Memory Machines by Arcadia Gardens
Memory Machines, the second LP from Arcadia Gardens, opens like a dream. In opening track “Purple Glow,” echoey vocals flood through a happy and light-hearted drum and synth groove, like something that might accompany a dream sequence or a montage.
That’s exactly what Daniel Rutstrom, a.k.a. 100% of the one-man band formerly known as Caveman Dan, was going for. He’s written, performed, recorded, and produced every beat of his own music since 2009. He’s young; live videos on YouTube show him DJing a small party, albeit quite successfully. His entirely original dream pop is cheerful, well-constructed, and — best of all — well-produced.
“Sun Ladders,” off Rutstrom’s 2011 debut LP “Empty Dreams”
The rest of “Memory Machines” is just as solid and consistent. “Sun Sphere” features a peppy electric string bass line, of course performed by Rutstrom himself. “Relax Tonight” is a snugly woven blanket of drum beats and long tone synth sounds, with Rutstrom’s sleepy vocals imploring the listener to, you know, relax. (It’s actually quite relaxing.)
“Come Wander With Us” brings to mind the scene in 1971′s “Willie Wonka and the Chocolate Factory,” when the smart-ass video gaming kid shrinks himself and sends his body particles flying through the air as TV waves, and Gene Wilder is just standing there like…are you f#&$ing kidding me? “Memory Machines” could well be the album that Wilder would relax to at the end of that long day. “New Sky, Blue Sky” is a good follow-up, a sweet piano-based tune that scratches a little deeper in the depth of instruments Rutstrom plays and contributes to his own music.
The album ends with “Empty Dreams,” which sounds like it’s having difficulty tuning in on an old radio. That’s intentional, but the gimmick grows weary after the first listen, despite a pretty sweet guitar solo a minute and a half in.
The other five tracks, though, are very re-listenable. There’s not much on YouTube, and nothing from this album, but download this digital album for free from bandcamp using the link at the bottom of this post.

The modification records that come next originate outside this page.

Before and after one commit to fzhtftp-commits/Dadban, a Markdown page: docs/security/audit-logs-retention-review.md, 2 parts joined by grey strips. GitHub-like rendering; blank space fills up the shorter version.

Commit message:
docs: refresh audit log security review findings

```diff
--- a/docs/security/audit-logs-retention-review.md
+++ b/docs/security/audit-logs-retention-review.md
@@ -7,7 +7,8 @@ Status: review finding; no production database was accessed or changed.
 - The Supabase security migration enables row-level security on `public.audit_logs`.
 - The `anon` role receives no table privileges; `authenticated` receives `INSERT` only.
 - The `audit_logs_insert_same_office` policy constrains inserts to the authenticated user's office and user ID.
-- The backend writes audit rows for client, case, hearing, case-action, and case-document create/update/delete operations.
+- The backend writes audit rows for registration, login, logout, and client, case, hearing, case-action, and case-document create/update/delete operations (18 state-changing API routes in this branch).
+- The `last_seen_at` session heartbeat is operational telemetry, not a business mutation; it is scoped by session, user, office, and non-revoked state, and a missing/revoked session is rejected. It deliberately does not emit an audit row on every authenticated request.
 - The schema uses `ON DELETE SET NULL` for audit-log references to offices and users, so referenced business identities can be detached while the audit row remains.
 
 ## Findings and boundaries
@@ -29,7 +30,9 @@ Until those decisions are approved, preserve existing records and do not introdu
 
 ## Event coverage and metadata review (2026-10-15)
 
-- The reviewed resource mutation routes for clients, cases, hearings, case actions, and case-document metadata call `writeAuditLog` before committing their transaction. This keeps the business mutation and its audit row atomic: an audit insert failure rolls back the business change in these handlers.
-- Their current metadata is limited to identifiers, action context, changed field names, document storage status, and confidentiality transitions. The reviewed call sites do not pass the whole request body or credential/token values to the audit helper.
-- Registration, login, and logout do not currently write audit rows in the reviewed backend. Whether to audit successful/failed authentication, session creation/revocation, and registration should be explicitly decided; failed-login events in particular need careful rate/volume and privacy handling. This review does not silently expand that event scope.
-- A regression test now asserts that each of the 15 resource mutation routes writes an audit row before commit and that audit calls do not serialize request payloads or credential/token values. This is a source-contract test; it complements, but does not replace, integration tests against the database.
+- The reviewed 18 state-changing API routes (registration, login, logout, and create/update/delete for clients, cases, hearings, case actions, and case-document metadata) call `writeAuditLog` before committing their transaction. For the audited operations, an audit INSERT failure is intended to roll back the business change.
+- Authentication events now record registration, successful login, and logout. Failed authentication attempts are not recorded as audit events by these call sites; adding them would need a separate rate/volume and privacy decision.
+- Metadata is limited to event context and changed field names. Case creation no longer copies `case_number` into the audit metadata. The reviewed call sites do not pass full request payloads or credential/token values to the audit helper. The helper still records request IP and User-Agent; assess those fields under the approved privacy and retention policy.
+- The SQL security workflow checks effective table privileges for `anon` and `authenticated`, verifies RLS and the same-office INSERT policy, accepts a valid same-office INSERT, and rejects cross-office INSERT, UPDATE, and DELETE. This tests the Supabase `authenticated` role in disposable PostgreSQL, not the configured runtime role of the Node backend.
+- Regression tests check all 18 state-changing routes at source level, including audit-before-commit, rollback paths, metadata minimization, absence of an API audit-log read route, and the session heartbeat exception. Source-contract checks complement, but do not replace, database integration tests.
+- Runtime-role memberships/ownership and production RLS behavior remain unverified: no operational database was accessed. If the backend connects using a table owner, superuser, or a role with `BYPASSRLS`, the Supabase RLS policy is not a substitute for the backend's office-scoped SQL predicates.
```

And music videos? Who needs music videos? Last summer, Daniel Rutstrom created his own dream sequence to go with the song “I Can Take It On” off 2011′s “Empty Dreams,” which he posted with the suggestion to watch this nature video on mute. The juxtaposition is perfect, as Rutstrom’s sweet warble in “I Can Take It On” narrates the mood of standing at the top of a mountain, singing “I can take on anything / I could take on the world.” The acoustic guitar melds with the synth sounds, and a drum beat kicks up the song at just the right moments.